Carving foam board is very easy with a sharp craft knife. I use the scalpel variety but as long as your knife is sharp and the size is suited to the design you wish to carve, any knife will suffice.
Designs can be drawn onto the foam board and cut with scissors (or a knife).
Once cut, the shape can be distressed as desired.
My heart has been painted, antiqued and is now ready for stamping, embellishing etc.
Here's how I used the two hand carved pieces of foam board. Some acrylics and stamping have been added.
A little rusty wire completes the look. (Thanks to Andy Skinner for the inspiration.)
Foam board can be die cut very easily using dies which are suited to a variety of material. Thin wafer dies will not cut foam board - at least mine wouldn't!
All these shapes have been die cut from foam board. The edges are very crisp and the shape is true even though a roller type machine has been used. You may or may not find that your machine flattens the board slightly. You may also need to 'help' your sandwich through the machine!
|Close up image of die cut foam board.
Here's what I did with some of these die cuts:
Modelling paste is stencilled onto the sealed die cut. Die cut leaves and berries are glued on. everything is covered in gesso followed by layers of paint and antiquing cream. One leaf has been embossed and the details will come later in this post.
Another die cut bauble. Stencilled with modelling paste again and layered with paints and antiquing cream. Note: the top cog has been embossed and painted with a contrasting colour.
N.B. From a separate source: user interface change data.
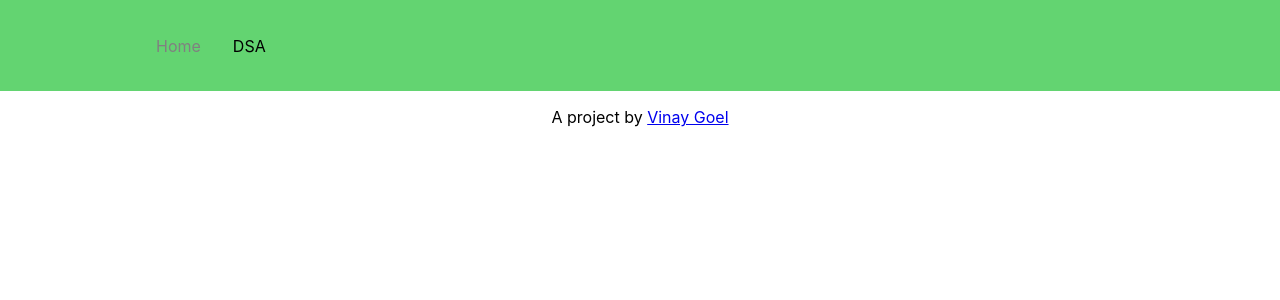
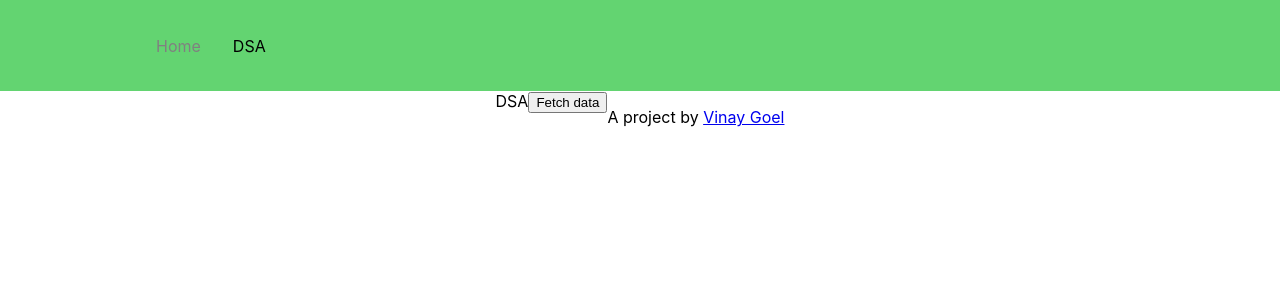
Before and after one commit to goelvinay5/goelvinay5.github.io, a React (Create React App) app: page /dsa in a window 1280 px wide. Shown: the top 300 px of the page. Built offline with nearby package versions, Linux system fonts and the light colour scheme.

Commit message:
few changes

```diff
--- a/src/App.js
+++ b/src/App.js
@@ -6,41 +6,14 @@ import DSA from "./components/dsa";
 
 function App() {
   return (
-      <div>
         <Router>
         <Navbar />
         <Routes>
-          <Route path='/home' component={Home} />
-          <Route path='/dsa' component={DSA} />
+          <Route path='/home' element={<Home/>} />
+          <Route path='/dsa' element={<DSA/>} />
         </Routes>
+         {/* Remember to run "npm run deploy" after you push the chnages for them to reflect on site */}
       </Router>
-
-      <footer style={{
-        display: 'flex',
-        justifyContent: 'center',
-        alignItems: 'bottom',
-        height: '100vh'
-
-      }}>
-        <p className="footer-by">
-          A project by{" "}
-          <a
-            href="https://github.com/goelvinay5"
-            rel="noopener"
-            className="small-link"
-          >
-            Vinay Goel
-          </a>
-          <a
-            href="https://github.com/goelvinay5"
-            rel="noopener"
-            target="_blank"
-            className="no-link icon-github"
-            aria-label="Follow me on Github"
-          ></a>
-        </p>
-      </footer>
-      </div>
   );
 }
 
--- a/src/components/dsa.js
+++ b/src/components/dsa.js
@@ -1,16 +1,91 @@
-import React from "react";
+import {useState} from 'react';
 
 const dsa = () => {
+
+  const [data, setData] = useState({data: []});
+  const [isLoading, setIsLoading] = useState(false);
+  const [err, setErr] = useState('');
+
+  const handleClick = async () => {
+    setIsLoading(true);
+
+    try {
+      const response = await fetch('https://datastructuresjava.herokuapp.com/arrayrotation', {
+        mode: 'no-cors',
+        method: 'GET',
+        headers: {
+          Accept: 'application/json',
+        },
+      }).then(res => console.log(res));
+
+      if (!response.ok) {
+        throw new Error(`Error! status: ${response.status}`);
+      }
+
+      const result = await response.json();
+
+      console.log('result is: ', JSON.stringify(result, null, 4));
+
+      setData(result);
+    } catch (err) {
+      setErr(err.message);
+    } finally {
+      setIsLoading(false);
+    }
+  };
+
+  console.log(data);
+
+
+
   return (
     <div
       style={{
         display: 'flex',
-        justifyContent: 'Right',
-        alignItems: 'Right',
-        height: '100vh'
+        justifyContent: 'center',
+        height: '90vh'
       }}
     >
-      <h1>DSA</h1>
+      <div style={{
+        height: '90%'
+      }}>
+
+        DSA
+        {err && <h2>{err}</h2>}
+
+<button onClick={handleClick}>Fetch data</button>
+{isLoading && <h2>Loading...</h2>}
+
+{data => {
+  return (
+    <div key={data.Title}>
+      <h2>{data.input}</h2>
+      <h2>{data.output}</h2>
+      <br />
+    </div>
+  );
+}}
+      </div>
+
+      <div>
+        <p>
+          A project by{" "}
+          <a
+            href="https://github.com/goelvinay5"
+            rel="noopener"
+            className="small-link"
+          >
+            Vinay Goel
+          </a>
+          <a
+            href="https://github.com/goelvinay5"
+            rel="noopener"
+            target="_blank"
+            className="no-link icon-github"
+            aria-label="Follow me on Github"
+          ></a>
+        </p>
+      </div>
     </div>
   );
 }
```
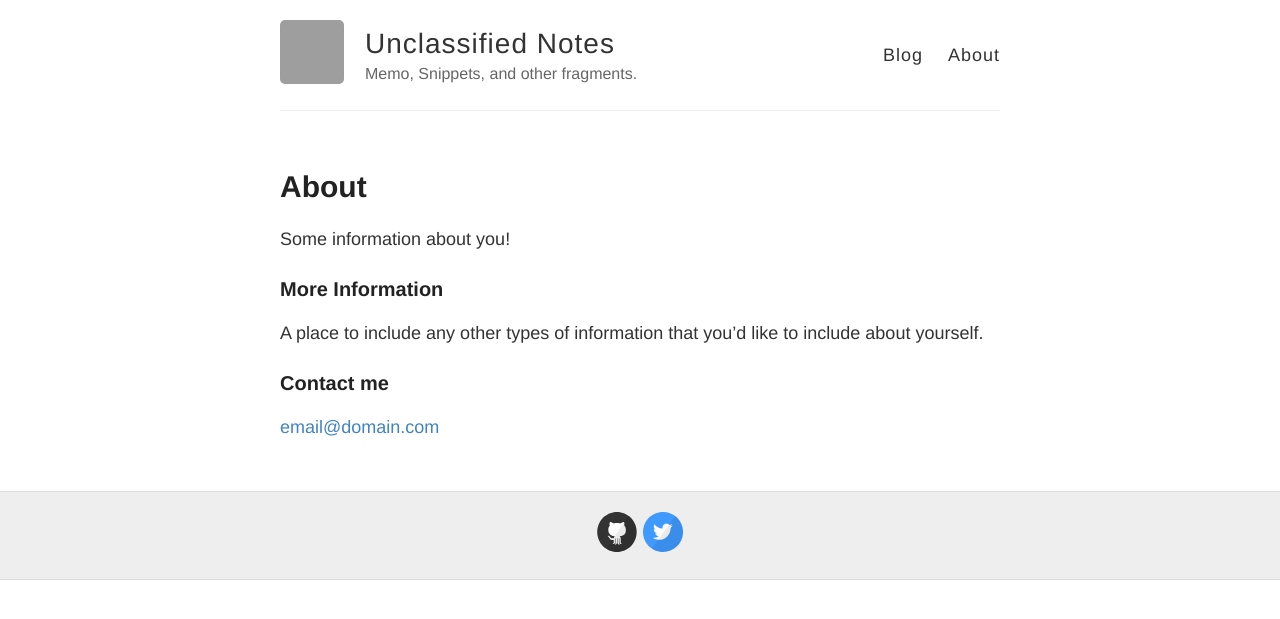
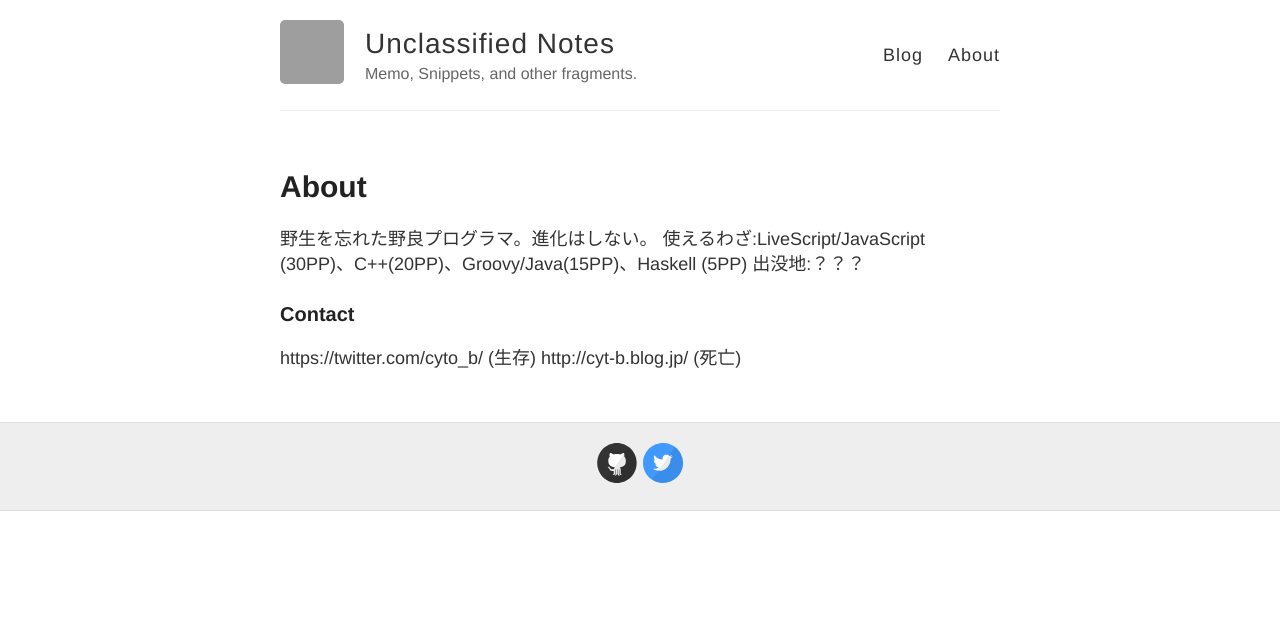
Before and after one commit to cytb/cytb.github.io, a Jekyll site: the page built from about.md, in a window 1280 px wide. Shown: the top 619 px of the page. Built offline with Jekyll 4.4.1, drawn with Linux system fonts in a browser that asks for light colours; Markdown is read by kramdown in place of the engine named in the settings; grey boxes are pictures that could not be loaded.

Commit message:
Updated about.md

```diff
--- a/about.md
+++ b/about.md
@@ -2,14 +2,14 @@
 layout: page
 title: About
 permalink: /about/
+published: true
 ---
 
-Some information about you!
 
-### More Information
+野生を忘れた野良プログラマ。進化はしない。
+使えるわざ:LiveScript/JavaScript (30PP)、C++(20PP)、Groovy/Java(15PP)、Haskell (5PP)
+出没地:？？？
 
-A place to include any other types of information that you'd like to include about yourself.
-
-### Contact me
-
-[email@domain.com](mailto:email@domain.com)
+### Contact
+https://twitter.com/cyto_b/ (生存)
+http://cyt-b.blog.jp/ (死亡)
```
Both of these pieces could then be used as part of larger project.
Foam board can be easily embossed in a folder but you have to be prepared to accept that the board will squash down into a condensed layer. This shouldn't be seen as a a problem because the resulting substrate is quite strong and the embossing is beautifully defined.
Beautiful definition on folder embossed foam board.
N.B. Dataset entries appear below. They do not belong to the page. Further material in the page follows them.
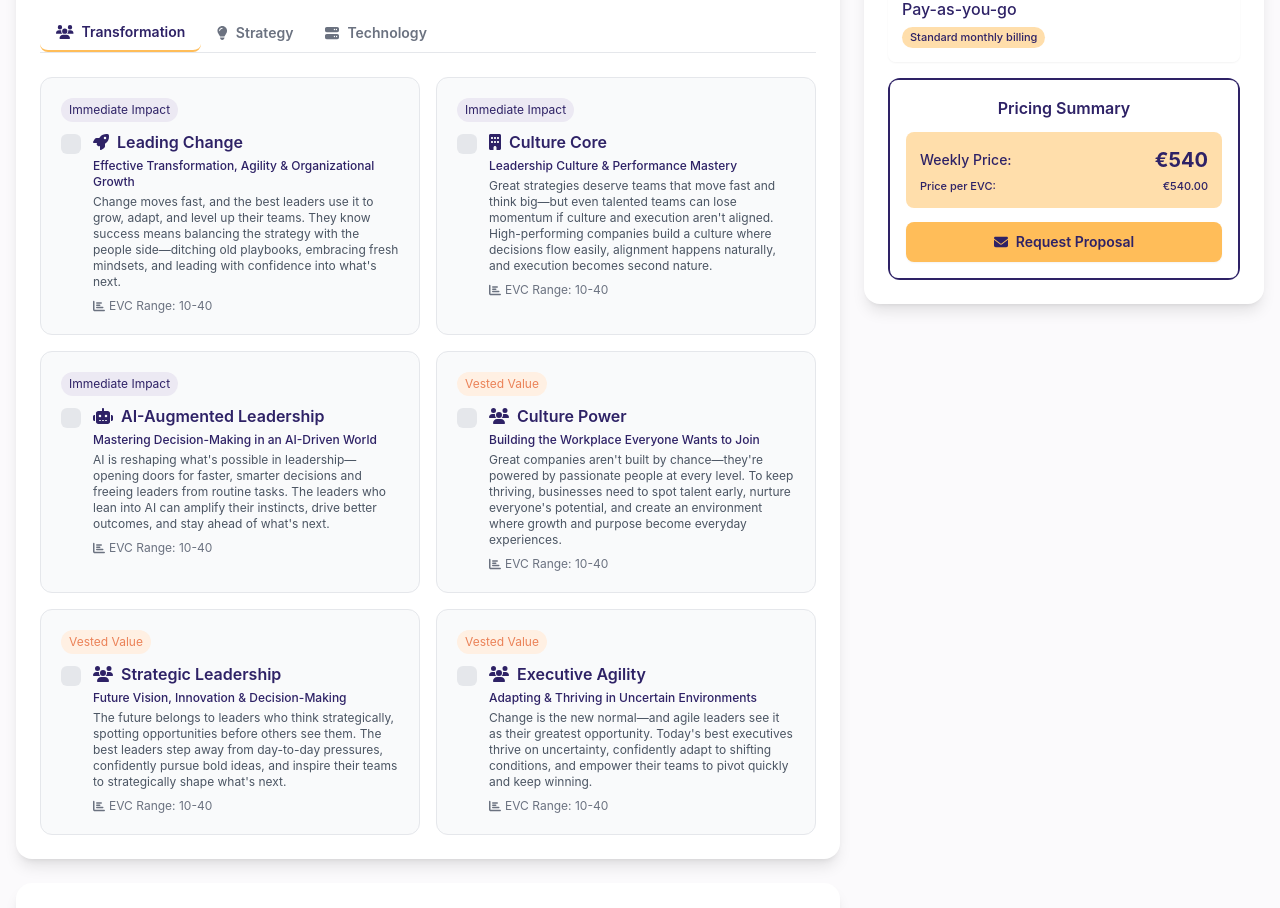
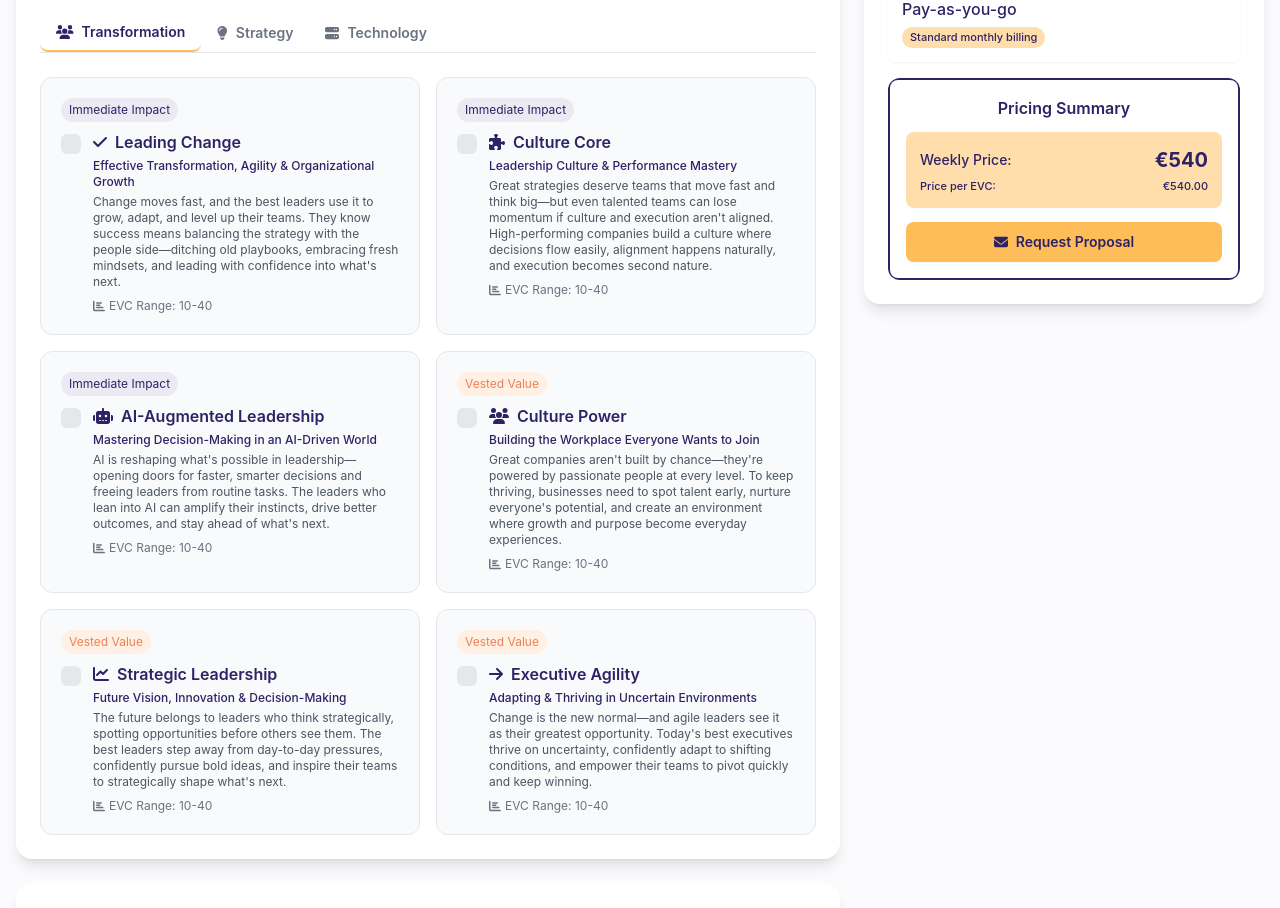
Before and after one commit to elexive-com/elexive-calc, a React (Create React App) app: page / in a window 1280 px wide. Shown: the part 880-1788 px from the top of the page. Built offline with nearby package versions, Linux system fonts and the light colour scheme.

Commit message:
icons will be retrieved from the config file

```diff
--- a/src/CalculatorApp.jsx
+++ b/src/CalculatorApp.jsx
@@ -8,8 +8,7 @@ import {
   faMoneyBillWave, faGears, faCheck, faBuilding,
   faRocket, faLightbulb, faShieldAlt, faServer,
   faNetworkWired, faDatabase, faUsers,
-  faRobot,
-  faArrowRight, faChartBar,
+  faRobot, faArrowRight, faChartBar,
   faInfoCircle, faPlus, faMinus,
   faSlidersH, faCoins, faCreditCard, faCheckCircle,
   faCalculator, faEnvelope, faExchangeAlt,
@@ -30,32 +29,28 @@ const getDiscountLabel = (priceModifier) => {
 
 // Helper function to get icon for module
 const getModuleIcon = (pillar, name) => {
+  // Import all FontAwesome icons that are used in the app
   const iconMap = {
-    'Transformation': {
-      default: faUsers,
-      'Crisis Ready': faShieldAlt,
-      'Smart Influence': faChartLine,
-      'Leading Change': faRocket,
-      'Culture Core': faBuilding,
-      'AI-Augmented Leadership': faRobot
-    },
-    'Strategy': {
-      default: faLightbulb,
-      'Market Edge': faChartLine,
-      'Revenue Levers': faMoneyBillWave,
-      'Brand Core': faBullseye,
-      'Model Shift': faPuzzlePiece
-    },
-    'Technology': {
-      default: faServer,
-      'AI Impact': faRobot,
-      'Digital Fortress': faShieldAlt,
-      'Data Advantage': faDatabase,
-      'Distributed Cloud': faNetworkWired
-    }
+    faChartLine, faBullseye, faPuzzlePiece,
+    faMoneyBillWave, faGears, faCheck, faBuilding,
+    faRocket, faLightbulb, faShieldAlt, faServer,
+    faNetworkWired, faDatabase, faUsers,
+    faRobot, faArrowRight
   };
 
-  return iconMap[pillar]?.[name] || iconMap[pillar]?.default || faGears;
+  // Find the module in the modules array from modulesConfig
+  const moduleConfig = modulesConfig.modules.find(module =>
+    module.name === name && module.pillar === pillar
+  );
+
+  // If the module is found, use its icon
+  if (moduleConfig && moduleConfig.icon) {
+    return iconMap[moduleConfig.icon] || faGears;
+  }
+
+  // If module not found, use the pillar icon as default
+  const defaultPillarIcon = modulesConfig.pillarIcons[pillar];
+  return iconMap[defaultPillarIcon] || faGears;
 };
 
 const CalculatorApp = () => {
```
After sealing with gesso, apply a coat of tinting base yellow acrylic. Finish with a layer of a good metallic fluid acrylic.
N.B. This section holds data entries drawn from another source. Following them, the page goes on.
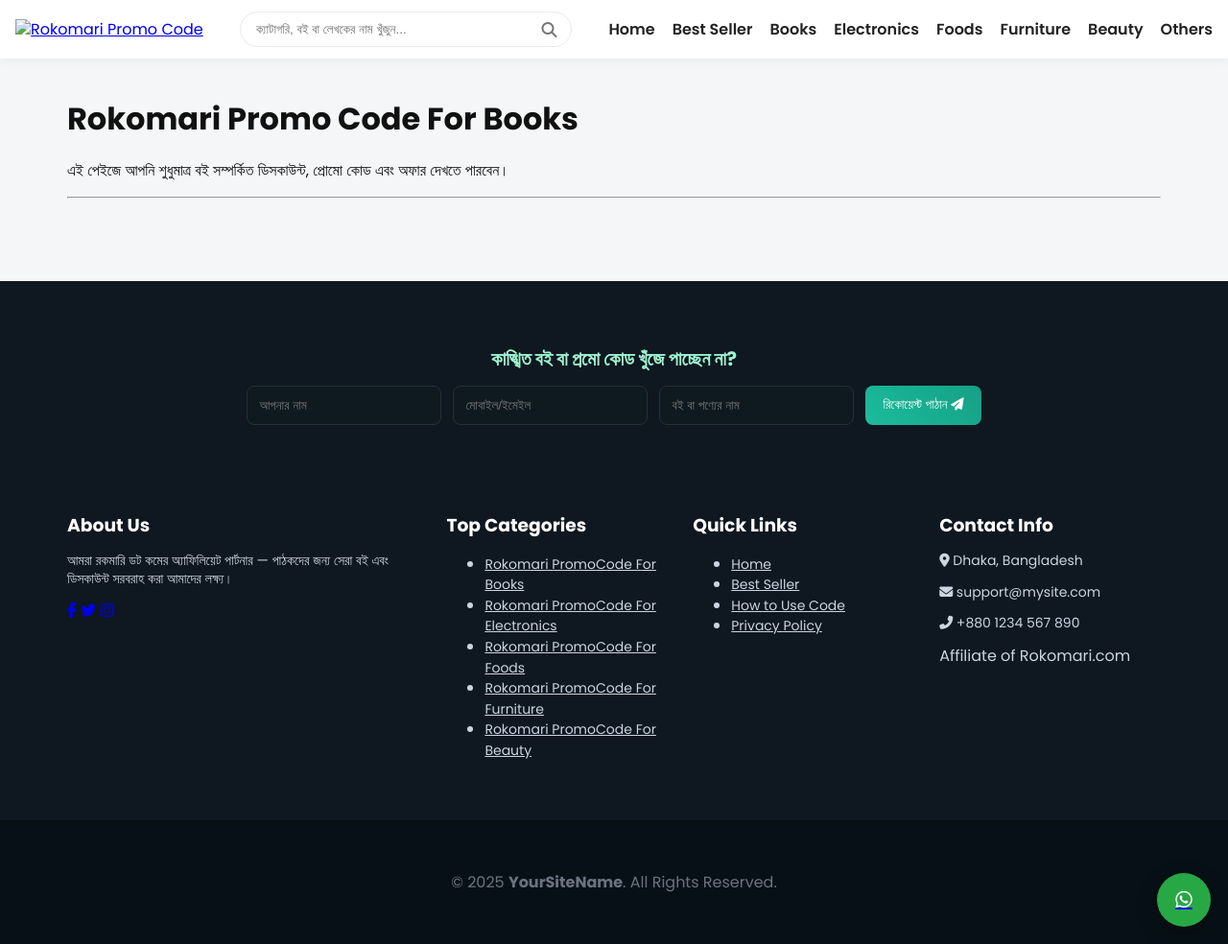
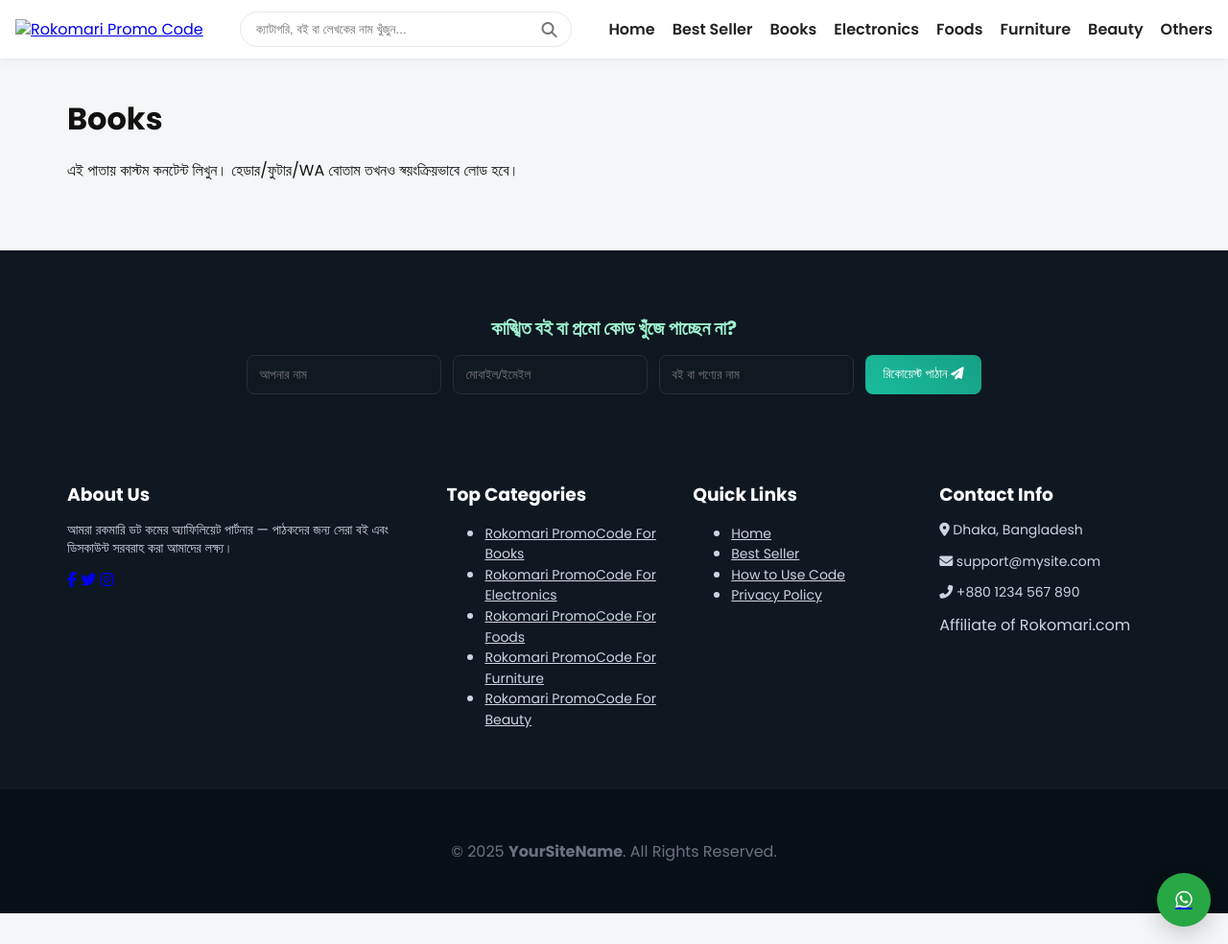
Before and after one commit to RokomariPromoCode/rokomaripromocode.github.io, a Jekyll site: the page built from books.md, in a window 1280 px wide and 984 px high. Shown: the whole window at 96% size. Built offline with Jekyll 4.4.1, drawn with Linux system fonts in a browser that asks for light colours.

Commit message:
Update books.md

```diff
--- a/books.md
+++ b/books.md
@@ -1,19 +1,8 @@
 ---
 layout: default
-title: "Rokomari Promo Code For Books"
-json: "/data/books.json"
+title: Books
 ---
 
-# Rokomari Promo Code For Books
+# Books
 
-এই পেইজে আপনি শুধুমাত্র বই সম্পর্কিত ডিসকাউন্ট, প্রোমো কোড এবং অফার দেখতে পারবেন।
-
----
-
-<div id="category-cards" style="margin-top:30px;"></div>
-
-<script>
-  // Override JSON file for this page
-  window.JSON_DATA_PATH = window.SITE_BASE + "/data/books.json";
-  window.FORCE_LOAD_CARDS = true;  // force card rendering on this page
-</script>
+এই পাতায় কাস্টম কনটেন্ট লিখুন। হেডার/ফুটার/WA বোতাম তখনও স্বয়ংক্রিয়ভাবে লোড হবে।
```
Apply antiquing cream and dry. Remove antiquing cream from areas required using a baby wipe.
Love the difference once the antiquing cream has been removed and the final piece is buffed with a dry cloth.
Leaves and cogs from the baubles prior to finishing. Remember the die cut heart earlier too?
Completed folder embossed cog.
The little heart finished with acrylics and antiquing cream.
Photo is a little dark but you get the idea of what the heart has been used for: the starting of an ATC perhaps or a layer for a canvas? Who knows!
Creating 3D Projects:
Foam board is ideal for constructing three dimensional projects. It glues together well and the possibilities are endless. Here's a project I made in an Andy Skinner workshop last year. The class were given some pieces of foam board and other materials. We could look at pictures for inspiration and some of Andy's own samples but there was no fixed idea given as to the final piece we had to make. In other words, it was get stuck in and create - very scary! Here's what I made using lots of foam board:
A shadow box created from foam board.
Foam board die cut heart.
The edges of the foam board have been hand carved to produce a distressed look.
Die cut foam pieces - I added these later at home. As you do!
A surface cut on the foam board gives the impression of layered pieces.
The edges of the foam board have been painted and stamped to finish them.
I hope this has given you some ideas for using foam board. Use it as a simple background layer or construct a three dimensional masterpiece - foam board is a joy to work with and it opens up so many possibilities!